This is the main trade-off for those considering the price difference between the P20 Pro and the Nova – if you are into collecting Instagram-worthy photos as you live your life, you’ll likely want to head up market. The Nova will otherwise suffice. For a comparison of the differences in the cameras between the P20 and P20 Pro (price difference $200), check out this great summary.
High definition video shooting at 30 frames per second is possible with the Nova, which makes it comparable to similarly-priced rivals.
Middling price, middling specs
The Nova’s other hardware aims to deliver suitable performance to meet the needs of the regular smartphone user: web surfing, apps, video and audio playback. The 3000mAh battery is large enough to get you through a day with steady use – just.
Driving the phone is a Kirin 659 Octa-core (4x3.6 GHz 4x1.7 GHz Processor) that rates well against its Snapdragon rival. There’s 4GB (gigabytes) of memory and 64GB of onboard storage (expandable to 256GB with addition of a microSD card).
Security wise the Nova is well featured with a fingerprint reader positioned on the back and facial recognition using the front-facing camera that is quick to unlock the phone. Pleasingly, the Nova retains a 3.5mm headphone jack, something the P20 drops in favour of a USB-C, but adds a second speaker instead, offering true stereo sound, which is lacking in the Nova.
Here’s the question you need to ask yourself about the Nova – do you really want to have the convenience of having a great camera in your pocket? If so, you’ll want to look at paying $500 more, which is what you would pay for a reasonable stand-alone digital camera anyway.
If photography isn’t your thing and you aren’t a smartphone power-user actively using it for several hours a day, the Nova is a great option. Its main rivals are the Nokia 6.1, which comes with a stripped-back version of Android that I really like, and the Samsung J6. It compares very well to both, though has the edge on both on design, which Huawei has this year made huge strides with.

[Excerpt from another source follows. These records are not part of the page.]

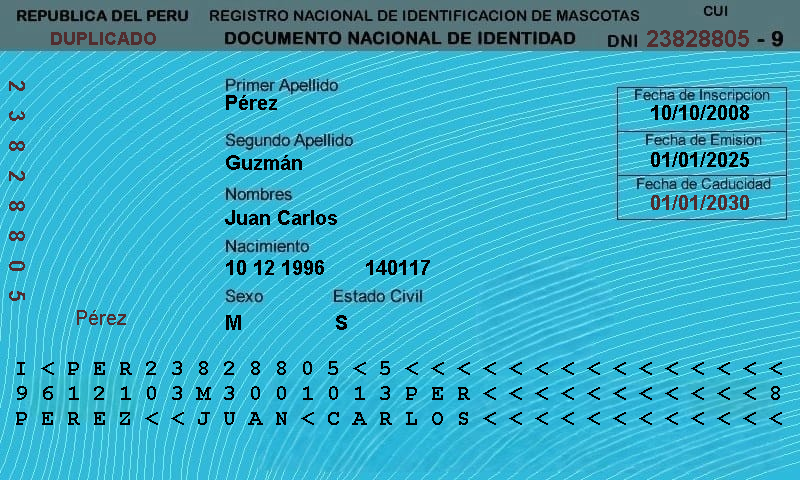
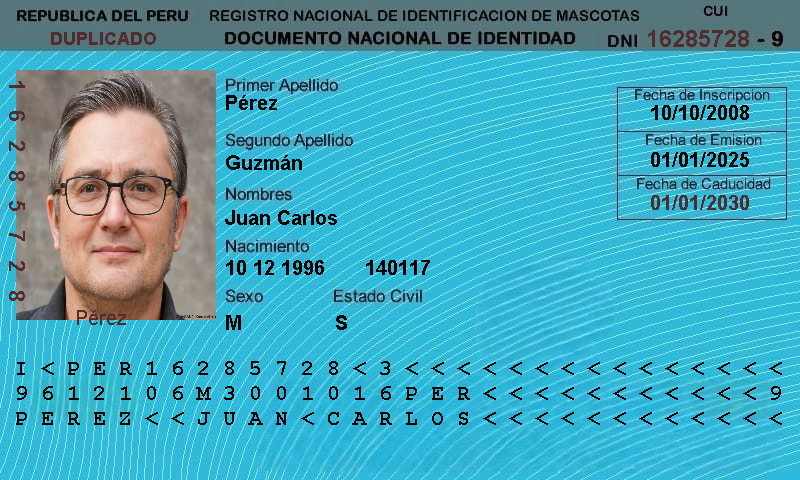
chore: PersonImageClient implemented, resized and positioned in DNI doc

diff --git a/src/main/java/com/etlions/ms_cv_identity_doc/core/util/TemplateConstants.java b/src/main/java/com/etlions/ms_cv_identity_doc/core/util/TemplateConstants.java
@@ -1,0 +1,141 @@
+package com.etlions.ms_cv_identity_doc.core.util;
+
+
+import java.awt.image.BufferedImage;
+import java.io.ByteArrayInputStream;
+import java.io.ByteArrayOutputStream;
+import java.io.IOException;
+import java.io.InputStream;
+import java.io.UncheckedIOException;
+import javax.imageio.ImageIO;
+
+public final class TemplateConstants {
+
+    // Standard dimensions (public constants)
+    public static final int DNI_PHOTO_WIDTH = 200;  // 35mm at 300 DPI
+    public static final int DNI_PHOTO_HEIGHT = 250;
+
+    // Image storage
+    private static final byte[] TEMPLATE_BYTES;
+    private static final BufferedImage TEMPLATE_IMAGE;
+    private static final String TEMPLATE_FORMAT = "PNG";
+
+    static {
+        try {
+            // Load and validate template during class initialization
+            TEMPLATE_BYTES = loadResourceAsBytes("/doc-template/mask/dni-mask.png");
+            TEMPLATE_IMAGE = convertToBufferedImage(TEMPLATE_BYTES);
+            validateTemplateDimensions(TEMPLATE_IMAGE);
+        } catch (IOException e) {
+            throw new UncheckedIOException("Failed to load DNI template", e);
+        }
+    }
+
+    // PUBLIC API ===============================================
+
+    /**
+     * Gets a copy of the template image for manipulation
+     */
+    public static BufferedImage getTemplateImage() {
+        return copyImage(TEMPLATE_IMAGE);
+    }
+
+    /**
+     * Gets a copy of the template as byte array
+     */
+    public static byte[] getTemplateBytes() {
+        return TEMPLATE_BYTES.clone();
+    }
+
+    // PRIVATE HELPERS ==========================================
+
+    private static byte[] loadResourceAsBytes(String resourcePath) throws IOException {
+        try (InputStream is = TemplateConstants.class.getResourceAsStream(resourcePath)) {
+            if (is == null) {
+                throw new IOException("Template resource not found: " + resourcePath);
+            }
+
+            ByteArrayOutputStream buffer = new ByteArrayOutputStream();
+            byte[] data = new byte[8192];
+            int bytesRead;
+
+            while ((bytesRead = is.read(data, 0, data.length)) != -1) {
+                buffer.write(data, 0, bytesRead);
+            }
+
+            return buffer.toByteArray();
+        }
+    }
+
+    private static BufferedImage convertToBufferedImage(byte[] imageData) throws IOException {
+        try (ByteArrayInputStream bais = new ByteArrayInputStream(imageData)) {
+            BufferedImage image = ImageIO.read(bais);
+            if (image == null) {
+                throw new IOException("Unsupported image format");
+            }
+            return image;
+        }
+    }
+
+    private static void validateTemplateDimensions(BufferedImage image) {
+        if (image.getWidth() < DNI_PHOTO_WIDTH || image.getHeight() < DNI_PHOTO_HEIGHT) {
+            throw new IllegalStateException(String.format(
+                    "Template must be at least %dx%d pixels",
+                    DNI_PHOTO_WIDTH, DNI_PHOTO_HEIGHT
+            ));
+        }
+    }
+
+    private static BufferedImage copyImage(BufferedImage source) {
+        // Optimized copy for common image types
+        if (source.getType() == BufferedImage.TYPE_INT_ARGB ||
+                source.getType() == BufferedImage.TYPE_INT_RGB) {
+            return new BufferedImage(
+                    source.getColorModel(),
+                    source.copyData(null),
+                    source.isAlphaPremultiplied(),
+                    null
+            );
+        }
+
+        // Fallback for other image types
+        BufferedImage copy = new BufferedImage(
+                source.getWidth(),
+                source.getHeight(),
+                source.getType()
+        );
+        copy.getGraphics().drawImage(source, 0, 0, null);
+        return copy;
+    }
+
+    // CONVERSION UTILITIES =====================================
+
+    /**
+     * Converts byte array to BufferedImage (unchecked exception)
+     */
+    public static BufferedImage bytesToImage(byte[] imageData) {
+        try {
+            return convertToBufferedImage(imageData);
+        } catch (IOException e) {
+            throw new UncheckedIOException(e);
+        }
+    }
+
+    /**
+     * Converts BufferedImage to byte array (unchecked exception)
+     */
+    public static byte[] imageToBytes(BufferedImage image) {
+        try (ByteArrayOutputStream baos = new ByteArrayOutputStream()) {
+            ImageIO.write(image, TEMPLATE_FORMAT, baos);
+            return baos.toByteArray();
+        } catch (IOException e) {
+            throw new UncheckedIOException(e);
+        }
+    }
+
+    // PREVENT INSTANTIATION ====================================
+
+    private TemplateConstants() {
+        throw new AssertionError("TemplateConstants is a utility class and cannot be instantiated");
+    }
+}

diff --git a/src/main/java/com/etlions/ms_cv_identity_doc/core/generator/DNIBufferedGenerator.java b/src/main/java/com/etlions/ms_cv_identity_doc/core/generator/DNIBufferedGenerator.java
@@ -1,6 +1,10 @@
 package com.etlions.ms_cv_identity_doc.core.generator;
 import com.etlions.ms_cv_identity_doc.core.loader.DNISampleDataLoader;
 import com.etlions.ms_cv_identity_doc.core.model.DNIDataModel;
+import com.etlions.ms_cv_identity_doc.core.util.TemplateConstants;
+import lombok.RequiredArgsConstructor;
+import org.springframework.boot.CommandLineRunner;
+import org.springframework.stereotype.Component;
 
 import javax.imageio.ImageIO;
 import java.awt.*;
@@ -15,13 +19,15 @@ import java.util.stream.Collectors;
 
 import static com.etlions.ms_cv_identity_doc.core.util.Constant.*;
 
-public class DNIBufferedGenerator {
+@Component
+@RequiredArgsConstructor
+public class DNIBufferedGenerator implements CommandLineRunner {
 
     private static final Random RANDOM = new Random();
     private static final String OUTPUT_DIR = "dataset/";
-    private static final DNISampleDataLoader dniSampleDataLoader = new DNISampleDataLoader();
+    private final DNISampleDataLoader dniSampleDataLoader;
 
-    public static void generateDniImages(String dniType, int amount) throws Exception {
+    private void generateDniImages(String dniType, int amount) throws Exception {
 
         DNIDataModel dniDataModel = dniSampleDataLoader.loadSingleSampleData();
 
@@ -58,7 +64,7 @@ public class DNIBufferedGenerator {
             Graphics2D g2d = imagen.createGraphics();
             g2d.drawImage(plantilla, 0, 0, null);
 
-            // Dibujar texto en posiciones específicas (ajusta según la plantilla)
+
 
 
             /* ABOVE SECTION */
@@ -74,6 +80,9 @@ public class DNIBufferedGenerator {
             g2d.drawString(dniDataModel.getDni(), 646, 47);
 
             /* MID LEFT SECTION */
+
+            g2d.drawImage(TemplateConstants.bytesToImage(dniDataModel.getPhoto1()) , 16, 70, null);
+
             g2d.setFont(new Font("Arial", Font.BOLD, 22));
             AffineTransform originalTransform = g2d.getTransform();
             g2d.rotate(Math.toRadians(90), 9, 80);
@@ -83,7 +92,7 @@ public class DNIBufferedGenerator {
             g2d.setTransform(originalTransform);
 
             g2d.setFont(new Font("Arial", Font.PLAIN, 20));
-            g2d.drawString(dniDataModel.getFirstLastName(), 75, 325);
+            g2d.drawString(dniDataModel.getFirstLastName(), 75, 325);   // TODO: Dibujar texto en posiciones específicas (ajusta según la plantilla)
 
             g2d.setFont(new Font("Arial", Font.BOLD, 20));
             g2d.setColor(Color.BLACK);
@@ -120,8 +129,18 @@ public class DNIBufferedGenerator {
         }
     }
 
-    public static void main(String[] args) throws Exception {
-        // Ejemplo: generar 1000 imágenes de DNI AZUL
-        generateDniImages("AZUL", 1);
+//    public static void main(String[] args) throws Exception {
+//        // Ejemplo: generar 1000 imágenes de DNI AZUL
+//        generateDniImages("AMARILLO", 1);
+//    }
+
+
+    @Override
+    public void run(String... args) throws Exception {
+        try {
+            generateDniImages("AZUL", 1);
+        } catch (Exception e) {
+            throw new RuntimeException(e);
+        }
     }
 }

diff --git a/src/main/java/com/etlions/ms_cv_identity_doc/core/loader/DNISampleDataLoader.java b/src/main/java/com/etlions/ms_cv_identity_doc/core/loader/DNISampleDataLoader.java
@@ -1,20 +1,42 @@
 package com.etlions.ms_cv_identity_doc.core.loader;
 
 import com.etlions.ms_cv_identity_doc.core.model.DNIDataModel;
+import com.etlions.ms_cv_identity_doc.core.util.TemplateConstants;
+import com.etlions.ms_cv_identity_doc.infrastructure.openfeign.clients.PersonImageClient;
+import lombok.RequiredArgsConstructor;
+import lombok.extern.slf4j.Slf4j;
+import org.springframework.stereotype.Component;
 
+import java.awt.*;
+import java.awt.image.BufferedImage;
 import java.time.LocalDate;
 import java.util.Random;
 
+@Component
+@RequiredArgsConstructor
+@Slf4j
 public class DNISampleDataLoader {
 
-    public DNISampleDataLoader() {
-    }
+    private final PersonImageClient personImageClient;
 
     public DNIDataModel loadSingleSampleData() {
+
+        long startTime = System.currentTimeMillis();
+        byte[] personImage = personImageClient.getRandomPersonImage();
+        long endTime = System.currentTimeMillis();
+        log.info("Tiempo de respuesta de la API de imágenes: {} ms", (endTime - startTime) / 1000.0);
+
+        BufferedImage originalImage = TemplateConstants.bytesToImage(personImage);
+
+        BufferedImage resizedImage = resizeImage(originalImage, TemplateConstants.DNI_PHOTO_WIDTH, TemplateConstants.DNI_PHOTO_HEIGHT);
+
+        byte[] resizedImageBytes = TemplateConstants.imageToBytes(resizedImage);
+
         return DNIDataModel.builder()
                 .isDuplicate(true)
                 .dni(String.format("%08d", new Random().nextInt(100000000)))
                 .verifierCode("2")
+                .photo1(resizedImageBytes)
                 .firstLastName("Pérez")
                 .secondLastName("Guzmán")
                 .firstName("Juan")
@@ -27,5 +49,20 @@ public class DNISampleDataLoader {
                 .emissionDate(LocalDate.of(2025, 1, 1))
                 .expirationDate(LocalDate.of(2030, 1, 1))
                 .build();
+    }
+
+    private BufferedImage resizeImage(BufferedImage original, int targetWidth, int targetHeight) {
+        BufferedImage resized = new BufferedImage(targetWidth, targetHeight, BufferedImage.TYPE_INT_RGB);
+        Graphics2D g2d = resized.createGraphics();
+
+        // Configuración de calidad
+        g2d.setRenderingHint(RenderingHints.KEY_INTERPOLATION, RenderingHints.VALUE_INTERPOLATION_BILINEAR);
+        g2d.setRenderingHint(RenderingHints.KEY_RENDERING, RenderingHints.VALUE_RENDER_QUALITY);
+
+        // Dibuja la imagen redimensionada
+        g2d.drawImage(original, 0, 0, targetWidth, targetHeight, null);
+        g2d.dispose();
+
+        return resized;
     }
 }

diff --git a/src/main/java/com/etlions/ms_cv_identity_doc/infrastructure/openfeign/config/FeignConfig.java b/src/main/java/com/etlions/ms_cv_identity_doc/infrastructure/openfeign/config/FeignConfig.java
@@ -1,0 +1,22 @@
+package com.etlions.ms_cv_identity_doc.infrastructure.openfeign.config;
+
+import com.etlions.ms_cv_identity_doc.core.exception.ImageFetchException;
+import feign.Retryer;
+import feign.codec.ErrorDecoder;
+import org.springframework.context.annotation.Bean;
+import org.springframework.context.annotation.Configuration;
+
+@Configuration
+public class FeignConfig {
+
+    @Bean
+    public Retryer retryer() {
+        return new Retryer.Default(1000, 2000, 3); // Retry: 1s, 2s, 3 intentos
+    }
+
+    @Bean
+    public ErrorDecoder errorDecoder() {
+        return (methodKey, response) ->
+                new ImageFetchException("Error al obtener imagen: " + response.status());
+    }
+}

diff --git a/src/main/java/com/etlions/ms_cv_identity_doc/infrastructure/openfeign/clients/PersonImageClient.java b/src/main/java/com/etlions/ms_cv_identity_doc/infrastructure/openfeign/clients/PersonImageClient.java
@@ -1,0 +1,18 @@
+package com.etlions.ms_cv_identity_doc.infrastructure.openfeign.clients;
+
+import com.etlions.ms_cv_identity_doc.infrastructure.openfeign.config.FeignConfig;
+import org.springframework.cloud.openfeign.FeignClient;
+import org.springframework.http.MediaType;
+import org.springframework.web.bind.annotation.GetMapping;
+
+import java.util.Optional;
+
+@FeignClient(
+        name = "personImageClient",
+        url = "https://thispersondoesnotexist.com",
+        configuration = FeignConfig.class
+)
+public interface PersonImageClient {
+    @GetMapping(value = "/", produces = MediaType.IMAGE_JPEG_VALUE)
+    byte[] getRandomPersonImage();
+}

diff --git a/src/main/java/com/etlions/ms_cv_identity_doc/MsCvIdentityDocApplication.java b/src/main/java/com/etlions/ms_cv_identity_doc/MsCvIdentityDocApplication.java
@@ -3,8 +3,10 @@ package com.etlions.ms_cv_identity_doc;
 import nu.pattern.OpenCV;
 import org.springframework.boot.SpringApplication;
 import org.springframework.boot.autoconfigure.SpringBootApplication;
+import org.springframework.cloud.openfeign.EnableFeignClients;
 
 @SpringBootApplication
+@EnableFeignClients(basePackages = "com.etlions.ms_cv_identity_doc.infrastructure.openfeign")
 public class MsCvIdentityDocApplication {
 
 	public static void main(String[] args) {

diff --git a/src/main/java/com/etlions/ms_cv_identity_doc/application/GenerateDocumentDataSetBusiness.java b/src/main/java/com/etlions/ms_cv_identity_doc/application/GenerateDocumentDataSetBusiness.java
@@ -1,0 +1,11 @@
+package com.etlions.ms_cv_identity_doc.application;
+
+import com.etlions.ms_cv_identity_doc.application.usecase.GenerateCEUseCase;
+import com.etlions.ms_cv_identity_doc.application.usecase.GenerateDNIUseCase;
+import com.etlions.ms_cv_identity_doc.application.usecase.GeneratePassportUseCase;
+
+public interface GenerateDocumentDataSetBusiness extends
+        GenerateDNIUseCase,
+        GeneratePassportUseCase,
+        GenerateCEUseCase {
+}

diff --git a/src/main/java/com/etlions/ms_cv_identity_doc/core/util/Constant.java b/src/main/java/com/etlions/ms_cv_identity_doc/core/util/Constant.java
@@ -5,9 +5,11 @@ import java.time.format.DateTimeFormatter;
 public class Constant {
 
     public static final DateTimeFormatter DNI_DETAIL_DATE_FORMATTER = DateTimeFormatter.ofPattern("dd/MM/yyyy");
-
     public static final DateTimeFormatter DNI_BIRTH_DATE_FORMATTER = DateTimeFormatter.ofPattern("dd MM yyyy");
 
+    private Constant() {
+        throw new AssertionError("Clase de constantes no debe ser instanciada");
+    }
 }
 
 

diff --git a/src/main/java/com/etlions/ms_cv_identity_doc/application/impl/GenerateDocumentDataSetBusinessImpl.java b/src/main/java/com/etlions/ms_cv_identity_doc/application/impl/GenerateDocumentDataSetBusinessImpl.java
@@ -1,6 +1,6 @@
-package com.etlions.ms_cv_identity_doc.business.impl;
+package com.etlions.ms_cv_identity_doc.application.impl;
 
-import com.etlions.ms_cv_identity_doc.business.GenerateDocumentDataSetBusiness;
+import com.etlions.ms_cv_identity_doc.application.GenerateDocumentDataSetBusiness;
 import lombok.AllArgsConstructor;
 import lombok.extern.slf4j.Slf4j;
 import org.springframework.stereotype.Service;

diff --git a/src/main/java/com/etlions/ms_cv_identity_doc/infrastructure/openapi/GenerateOpenApiAdapter.java b/src/main/java/com/etlions/ms_cv_identity_doc/infrastructure/openapi/GenerateOpenApiAdapter.java
@@ -1,4 +1,4 @@
-package com.etlions.ms_cv_identity_doc.openapi;
+package com.etlions.ms_cv_identity_doc.infrastructure.openapi;
 
 import com.etlions.openapicodegen.api.v1.GenerateApi;
 import com.etlions.openapicodegen.dto.GenerateDNIRequest;

diff --git a/src/main/java/com/etlions/ms_cv_identity_doc/application/DetectDocumentBusiness.java b/src/main/java/com/etlions/ms_cv_identity_doc/application/DetectDocumentBusiness.java
@@ -1,0 +1,7 @@
+package com.etlions.ms_cv_identity_doc.application;
+
+import com.etlions.ms_cv_identity_doc.application.usecase.DetectDocumentUseCase;
+
+public interface DetectDocumentBusiness extends
+        DetectDocumentUseCase {
+}

diff --git a/src/main/java/com/etlions/ms_cv_identity_doc/core/exception/ImageFetchException.java b/src/main/java/com/etlions/ms_cv_identity_doc/core/exception/ImageFetchException.java
@@ -1,0 +1,7 @@
+package com.etlions.ms_cv_identity_doc.core.exception;
+
+public class ImageFetchException extends RuntimeException {
+    public ImageFetchException(String message) {
+        super(message);
+    }
+}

Nice design and interface
3.5mm audio port
Camera not great in low light settings
Average battery performance